Health Coach: You are feeling overwhelmed about where to begin and having answers to some questions may help you to feel less overwhelmed. You said you would like to know more about obesity and the connection with COVID-19. What specifically would you be most interested in knowing more about?

Client: Does having obesity increase my chances of getting COVID-19?

Health Coach: Great question! Recent research shows that some of the underlying risk factors for COVID-19 are some of the same risk factors for obesity. Those risk factors include hypertension, high cholesterol and type 2 diabetes. Also, having obesity can make you more susceptible to acute respiratory distress syndrome, or ARDS, which is the main cause of COVID-19 mortality. In other words, COVID-19 and obesity share some of the same risk factors and having obesity may make you more likely to have ARDS. Does that make sense?

Client: Yes. Thank you!

Health Coach: What else?

Client: Does COVID-19 affect people with obesity differently?

Health Coach: Another good question! Having obesity can make the effects of COVID-19 more severe in that it can increase the need for hospitalization and treatment within intensive care units. Research shows that having obesity increases the odds of being hospitalized, and can increase the severity of, and the risk of death from, viral respiratory infections such as COVID-19. Does that make sense?
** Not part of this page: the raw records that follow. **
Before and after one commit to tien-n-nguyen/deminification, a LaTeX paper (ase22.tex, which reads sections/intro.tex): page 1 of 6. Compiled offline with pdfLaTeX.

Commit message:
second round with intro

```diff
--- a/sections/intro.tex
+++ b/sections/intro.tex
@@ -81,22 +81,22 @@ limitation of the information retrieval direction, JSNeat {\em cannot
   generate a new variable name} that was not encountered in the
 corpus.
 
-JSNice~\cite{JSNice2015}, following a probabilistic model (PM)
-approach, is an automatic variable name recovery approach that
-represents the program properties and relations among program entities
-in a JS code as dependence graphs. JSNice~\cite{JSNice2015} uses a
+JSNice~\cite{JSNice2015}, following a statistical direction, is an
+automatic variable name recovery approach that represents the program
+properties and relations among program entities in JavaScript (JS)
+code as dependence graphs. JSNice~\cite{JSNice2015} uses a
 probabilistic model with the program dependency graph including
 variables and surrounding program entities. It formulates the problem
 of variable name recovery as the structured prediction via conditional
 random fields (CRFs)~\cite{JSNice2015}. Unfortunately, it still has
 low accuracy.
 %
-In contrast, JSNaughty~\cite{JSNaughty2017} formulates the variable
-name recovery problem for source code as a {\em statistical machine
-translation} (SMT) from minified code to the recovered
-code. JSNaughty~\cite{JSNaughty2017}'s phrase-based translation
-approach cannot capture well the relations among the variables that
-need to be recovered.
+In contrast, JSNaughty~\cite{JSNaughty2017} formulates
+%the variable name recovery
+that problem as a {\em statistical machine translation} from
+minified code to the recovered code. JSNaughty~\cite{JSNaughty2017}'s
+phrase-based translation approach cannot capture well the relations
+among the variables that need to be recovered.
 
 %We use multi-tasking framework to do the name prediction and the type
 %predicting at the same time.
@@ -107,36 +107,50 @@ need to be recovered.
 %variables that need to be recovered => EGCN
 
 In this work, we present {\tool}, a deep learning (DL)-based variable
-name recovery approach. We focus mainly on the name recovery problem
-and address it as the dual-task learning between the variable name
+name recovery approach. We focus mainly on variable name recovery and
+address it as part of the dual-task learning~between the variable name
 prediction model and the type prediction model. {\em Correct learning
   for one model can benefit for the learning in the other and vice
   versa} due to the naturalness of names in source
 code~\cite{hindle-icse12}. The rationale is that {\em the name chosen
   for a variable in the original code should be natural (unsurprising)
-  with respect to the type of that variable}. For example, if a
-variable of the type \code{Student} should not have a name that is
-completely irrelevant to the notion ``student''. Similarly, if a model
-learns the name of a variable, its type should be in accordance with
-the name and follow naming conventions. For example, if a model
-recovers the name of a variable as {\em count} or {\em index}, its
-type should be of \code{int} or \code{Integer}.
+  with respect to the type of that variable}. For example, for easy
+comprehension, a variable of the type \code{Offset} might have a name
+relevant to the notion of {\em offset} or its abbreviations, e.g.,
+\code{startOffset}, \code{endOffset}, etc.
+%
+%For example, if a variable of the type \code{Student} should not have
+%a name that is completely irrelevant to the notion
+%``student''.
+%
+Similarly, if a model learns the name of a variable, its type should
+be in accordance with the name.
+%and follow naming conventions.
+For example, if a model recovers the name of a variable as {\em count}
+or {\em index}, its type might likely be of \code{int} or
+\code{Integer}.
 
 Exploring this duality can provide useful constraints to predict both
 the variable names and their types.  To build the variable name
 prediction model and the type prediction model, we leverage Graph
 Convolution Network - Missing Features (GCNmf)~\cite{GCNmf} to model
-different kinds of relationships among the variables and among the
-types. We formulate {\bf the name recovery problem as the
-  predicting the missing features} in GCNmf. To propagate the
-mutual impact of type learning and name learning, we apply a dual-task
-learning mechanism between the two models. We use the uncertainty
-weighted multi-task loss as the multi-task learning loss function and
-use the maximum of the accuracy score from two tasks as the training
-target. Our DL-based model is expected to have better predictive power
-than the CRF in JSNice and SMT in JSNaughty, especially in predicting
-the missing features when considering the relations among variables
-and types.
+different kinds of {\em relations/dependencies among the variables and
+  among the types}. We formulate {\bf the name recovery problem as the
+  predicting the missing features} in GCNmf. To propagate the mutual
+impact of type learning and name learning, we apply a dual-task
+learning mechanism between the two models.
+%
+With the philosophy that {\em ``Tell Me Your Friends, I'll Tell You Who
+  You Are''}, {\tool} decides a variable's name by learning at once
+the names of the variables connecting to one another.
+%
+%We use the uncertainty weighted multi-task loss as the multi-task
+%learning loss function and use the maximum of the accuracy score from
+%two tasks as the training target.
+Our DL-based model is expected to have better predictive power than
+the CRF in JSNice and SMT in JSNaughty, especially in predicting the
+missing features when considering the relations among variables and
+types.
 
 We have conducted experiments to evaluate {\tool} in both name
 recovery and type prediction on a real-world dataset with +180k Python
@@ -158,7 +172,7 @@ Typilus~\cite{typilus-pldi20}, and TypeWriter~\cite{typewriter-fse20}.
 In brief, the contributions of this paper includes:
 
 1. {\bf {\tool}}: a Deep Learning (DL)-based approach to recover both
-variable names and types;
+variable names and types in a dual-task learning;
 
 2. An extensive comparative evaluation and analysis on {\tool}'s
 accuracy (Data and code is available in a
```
Client: I did not realize that having obesity can increase the severity and risk of death from COVID-19. This conversation has been informative. Thank you.

Health Coach: Anything else?
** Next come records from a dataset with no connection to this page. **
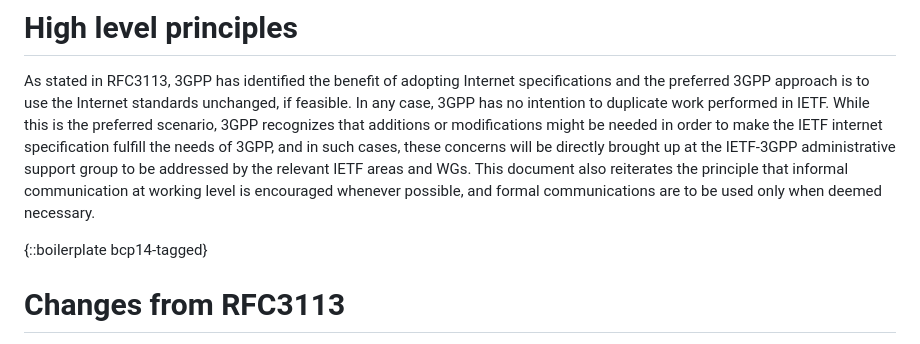
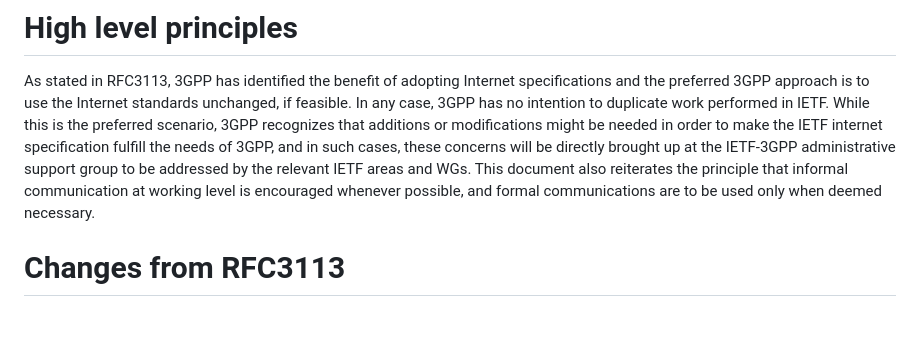
Before and after one commit to sureshkrishnan/draft-kes-rfc3113bis, a Markdown page: draft-kes-rfc3113bis.md, the part around the change. GitHub-like rendering; blank space fills up the shorter version.

```diff
--- a/draft-kes-rfc3113bis.md
+++ b/draft-kes-rfc3113bis.md
@@ -54,8 +54,6 @@ The purpose of this group is to support coordination activities between IETF and
 
 As stated in RFC3113, 3GPP has identified the benefit of adopting Internet specifications and the preferred 3GPP approach is to use the Internet standards unchanged, if feasible.  In any case, 3GPP has no intention to duplicate work performed in IETF. While this is the preferred scenario, 3GPP recognizes that additions or modifications might be needed in order to make the IETF internet specification fulfill the needs of 3GPP, and in such cases, these concerns will be directly brought up at the IETF-3GPP administrative support group to be addressed by the relevant IETF areas and WGs. This document also reiterates the principle that informal communication at working level is encouraged whenever possible, and formal communications are to be used only when deemed necessary.
 
-{::boilerplate bcp14-tagged}
-
 # Changes from RFC3113
 
 * Added info about IAB Administrative support groups
```
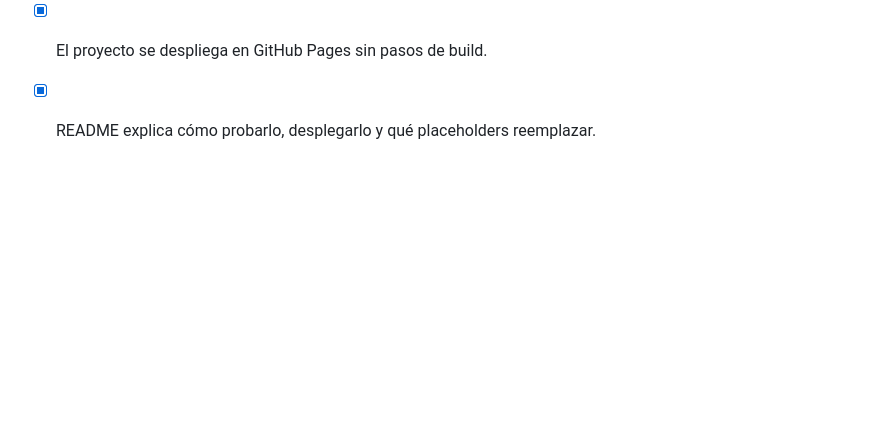
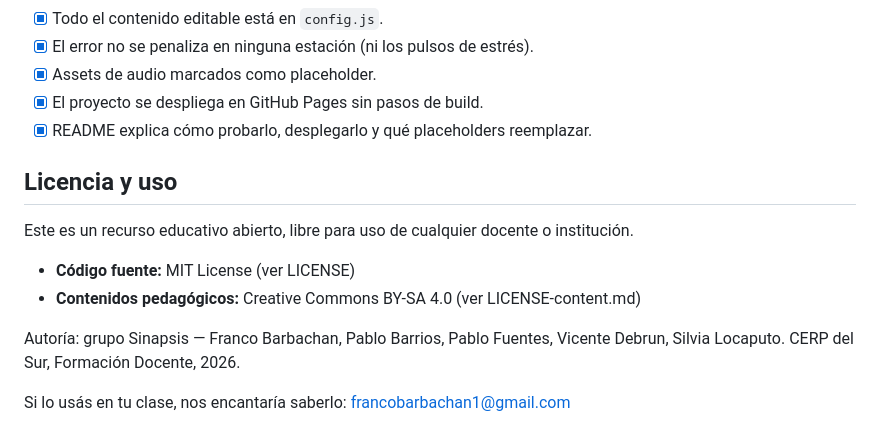
Before and after one commit to francobarbachan1/sinapsis, a Markdown page: README.md, the part around the change. GitHub-like rendering; blank space fills up the shorter version.

```diff
--- a/README.md
+++ b/README.md
@@ -201,3 +201,16 @@ Estas reglas son del marco académico del proyecto. **No romperlas.**
 - [x] Assets de audio marcados como placeholder.
 - [x] El proyecto se despliega en GitHub Pages sin pasos de build.
 - [x] README explica cómo probarlo, desplegarlo y qué placeholders reemplazar.
+
+## Licencia y uso
+
+Este es un recurso educativo abierto, libre para uso de cualquier docente
+o institución.
+
+- **Código fuente:** MIT License (ver LICENSE)
+- **Contenidos pedagógicos:** Creative Commons BY-SA 4.0 (ver LICENSE-content.md)
+
+Autoría: grupo Sinapsis — Franco Barbachan, Pablo Barrios, Pablo Fuentes,
+Vicente Debrun, Silvia Locaputo. CERP del Sur, Formación Docente, 2026.
+
+Si lo usás en tu clase, nos encantaría saberlo: francobarbachan1@gmail.com
```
Client: You have answered all of my questions for now about obesity and COVID-19. This also made it clearer to me that I am going to start being more active. I know becoming more active is good for me no matter what. To be honest, even before the pandemic I was thinking about being more active but the updates to my health status and the connection between obesity and COVID-19 are enough of a reason for me to finally get started.
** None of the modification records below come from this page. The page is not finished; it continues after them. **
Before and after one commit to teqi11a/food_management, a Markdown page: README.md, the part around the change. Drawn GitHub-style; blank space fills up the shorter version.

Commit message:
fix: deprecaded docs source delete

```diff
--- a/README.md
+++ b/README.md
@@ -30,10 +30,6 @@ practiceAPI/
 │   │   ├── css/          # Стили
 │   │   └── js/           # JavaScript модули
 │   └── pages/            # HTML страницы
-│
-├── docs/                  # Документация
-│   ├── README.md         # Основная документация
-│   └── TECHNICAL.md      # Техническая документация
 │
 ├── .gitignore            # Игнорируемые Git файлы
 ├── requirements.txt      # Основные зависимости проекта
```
Collaborate: This step is all about collaboration as the client and health coach work together to decide on the next steps and SMART goals.

Health Coach: Having the information you need has helped you decide to get started. What does becoming more physically active mean to you?

Client: Being more physically active to me means spending less time sitting and more time being up and moving. I currently do no physical activity, so any amount would be an improvement. During my telehealth doctor’s appointment, my doctor supported my desire to be more active. I mentioned earlier that I used to enjoy riding my bike and walking and I think walking would be a good place to start.

Health Coach: Sitting less and moving more by including walking in your daily routine is where you would like to begin. Being as specific as possible, how will you reach this goal?

Client: This has been on my mind for the past two weeks and I have already purchased a new pair of sneakers to get started. The community I live in is very walkable and yet there is so much of it that I have not explored. I can walk outdoors and practice social distancing right outside my front door. I plan to schedule breaks on my work calendar and to walk during those breaks. Each break will be 15 minutes long and I plan to walk for 15 minutes on Monday, Wednesday and Friday during my 11:00 am break for the next two weeks. If this goes well, I think I could do more but accumulating 45 minutes of walking each week for the next two weeks is where I would like to begin.

While every client interaction is unique, this sample exchange demonstrates how you can use the ACE Mover Method and the ACE ABC Approach to broach the connection between COVID-19 and obesity and discuss it with a client in a nonjudgmental manner that respects their autonomy and acknowledges their resourcefulness and ability to change. 

Although the research on COVID-19 is emerging, with new (and sometimes contradictory) findings published continuously, you have the opportunity to serve as a source of credible information for your clients. To that end, we’ve created a “cheat sheet” of the latest findings related to obesity and COVID-19 for ACE Certified Professionals (you can access it via the link at the top of this page), which you can share, as appropriate, with your clients.